Astonishingly, we have, and it’s in the form of myths, wooden planking and wall paintings. As we have already shown, the voyage to the afterlife is a well-known myth and practised belief. Even today, yet another tale connecting us to our marine ancestry and ritual of death is moonlight as well as headstones and raising spirits. Stonehenge is a ‘world heritage site’ made of stone, and when it was first constructed, our ancestors surrounded it with a circle of 58 (four tonnes) ‘Bluestones’ dug into round chalk holes (called Aubrey Holes, named after their discoverer). With these stones, you can flawlessly track the moon’s seasons (like a calendar), connecting a link between the Stones and the moon.

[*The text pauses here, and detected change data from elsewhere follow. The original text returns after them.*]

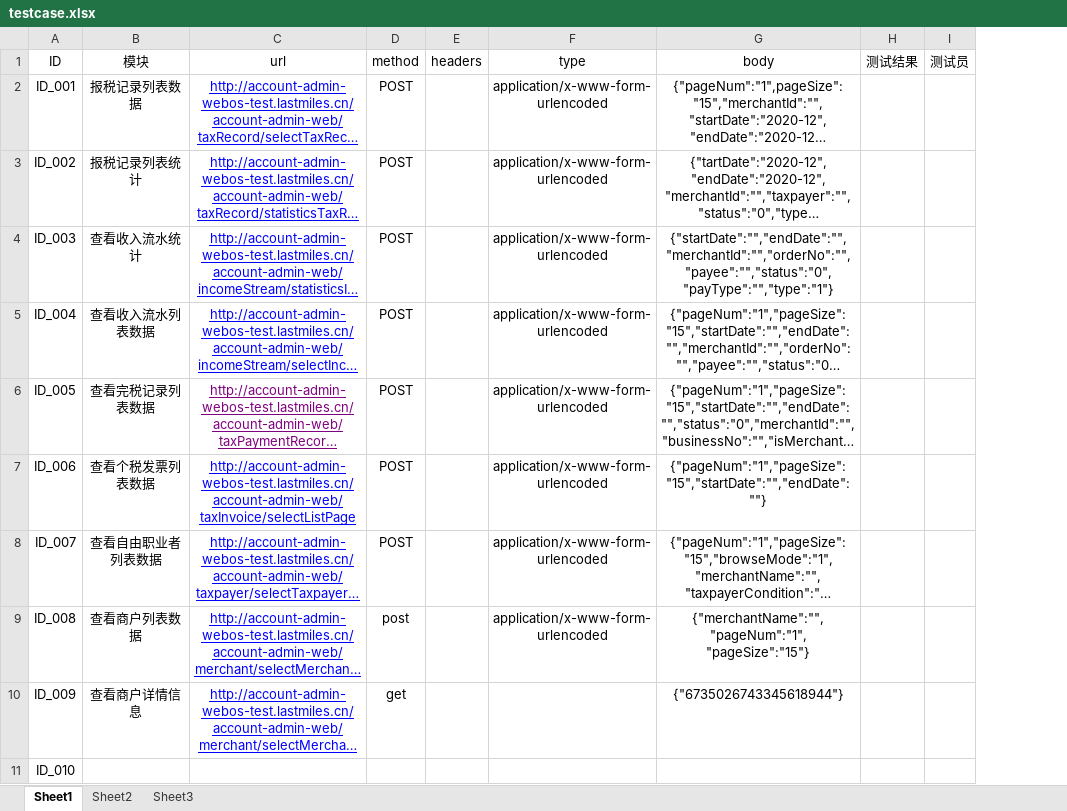
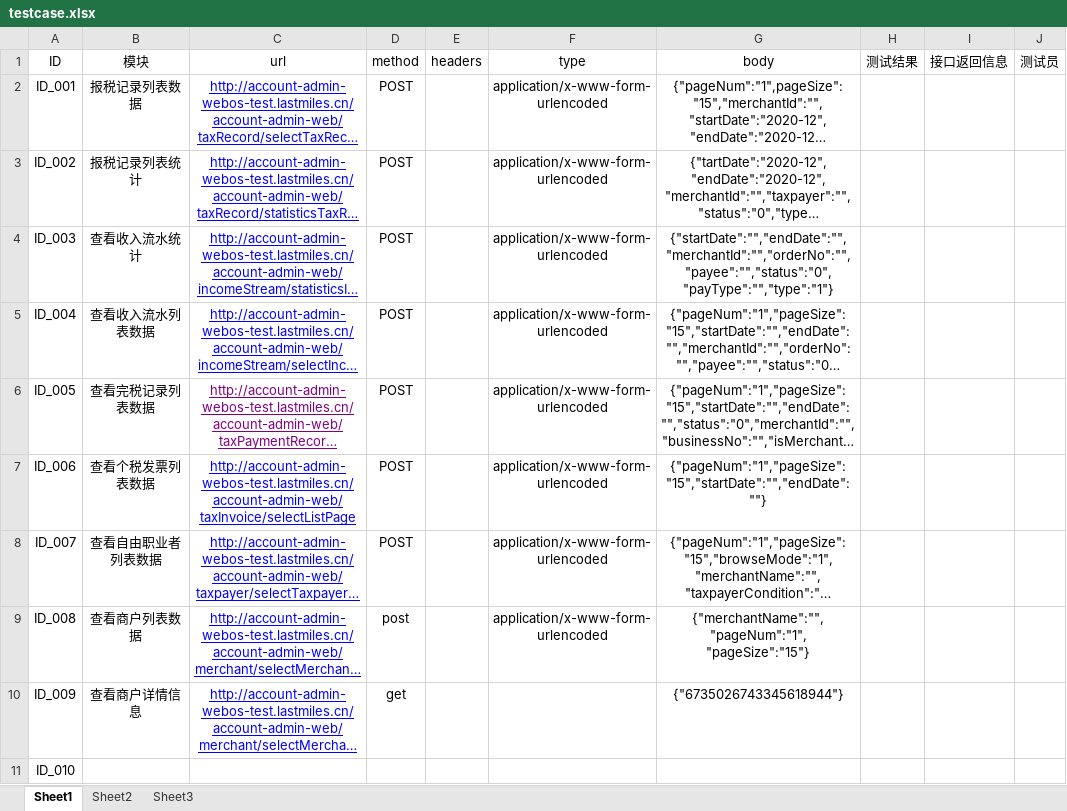
Before and after one commit to jwb-1221/request, an Excel workbook: config/testcase.xlsx, sheet Sheet1, drawn as a sheet; only a part is shown; long unchanged cells end in …; values as stored, in another font and other column widths than the file's, no borders; the diff names each change by its address in the sheet, - before the commit and + after, or states it on an @@ line.

```diff
--- a/config/testcase.xlsx (sheet Sheet1)
+++ b/config/testcase.xlsx (sheet Sheet1)
+column I (接口返回信息), empty
```
Also changed, not shown: config/token.xlsx, config/测试结果表格.xlsx, 1 other file.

But where did the body lay before the bones were collected?
Archaeologists have found that originally, in the centre of Stonehenge lay two rows of stone holes (Q & R) two metres apart in a crescent shape open to the NW segment of the monument. These holes held stone slabs for the dead, on which they laid in a ceremony known as an ‘Excarnation’, where the dead are left to rot naturally. Stonehenge is surrounded by no less than ten Long Barrows, which would have taken the dead bodies over two thousand years. Each of the Long Barrows are built on the shorelines of the Mesolithic waterways (which were 30m higher than today), and at least two barrows have had ‘canals’ created from the shorelines to the entrance of the barrow.
These constructions show that the ceremony of taking the bones by boat from Stonehenge to the Long Barrows for final burial probably undertaken at sunset or in the dead of the night under a full moon, where the bones and spirit of the departed rise for the last time and go on their final voyage?